MDphone, a device containing a telephone and a defibrillator, about the size of a small attache' case, recently received approval for marketing by the Food and Drug Administration. It will be prescribed for patients recovering from a heart attack who are still at risk, said Dr. Rodolphe Ruffy, a cardiologist at the Jewish Hospital at Washington University in St. Louis who was involved in the clinical trials of the device.

When MDphone is prescribed, the person's medical history is entered into a computer along with the telephone number of a local hospital. If another heart attack occurs, a family member or friend opens the case, and the device automatically dials the hospital. A synthesized voice instructs the bystander on how to attach the electrodes of the defibrillator to the patient's chest.

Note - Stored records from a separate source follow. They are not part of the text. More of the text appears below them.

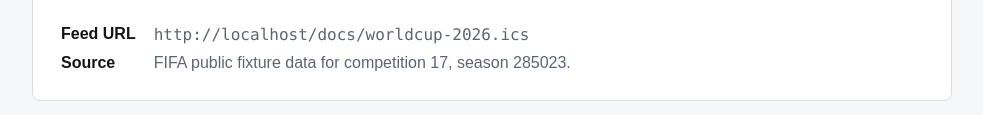
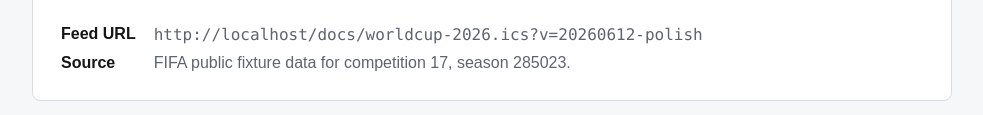
Before and after one commit to Rudoes/worldcup_calendar, a website: page docs/index.html in a window 1280 px wide. Shown: the part 350-465 px from the top of the page, without its empty margins (148-1131 px from the left). Drawn offline with Linux system fonts and the light colour scheme.

Commit message:
Use refreshed calendar subscribe URL

```diff
--- a/docs/index.html
+++ b/docs/index.html
@@ -135,7 +135,7 @@
       </section>
     </main>
     <script>
-      const feedUrl = new URL("worldcup-2026.ics", window.location.href).href;
+      const feedUrl = new URL("worldcup-2026.ics?v=20260612-polish", window.location.href).href;
       document.getElementById("feed-url").textContent = feedUrl;
       document.getElementById("ics-link").href = feedUrl;
       document.getElementById("google-link").href =
```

At the hospital, the person's medical history along with an electrocardiogram appears on a computer terminal. The doctor can decide if electric shock is needed.

Defibrillation is a treatment to control rapid and uncoordinated contractions of the heart muscle. People experiencing a heart attack usually have a very irregular heartbeat and may require defibrillation to steady it.

If a person is having a heart attack and is unattended, he can survive four to five minutes, Ruffy said. "The MDphone system saves you a lot of time because the shock can be delivered within a minute after the suitcase is opened," said Ruffy.

Ruffy pointed out that cardiopulmonary resuscitation -- manual pressing on the chest and blowing into the mouth -- is also a good way to keep heart attack victims alive until help arrives.

There are other home-based automatic defibrillators on the market, Ruffy said, but the entire responsibility of performing the defibrillation is in the hands of the bystander. The phone system lets a doctor decide.

S. Eric Wachtel, president and chairman of the board of MEDphone Corp., the company that developed MDphone, sees other uses for the device. "Corporate America could have one of these units in their offices for any medical emergency," he said. "Once the case is open, you can be in touch with a doctor."

MDphone costs about $6,000 to $7,000 and can be leased for $125 to $150 a month.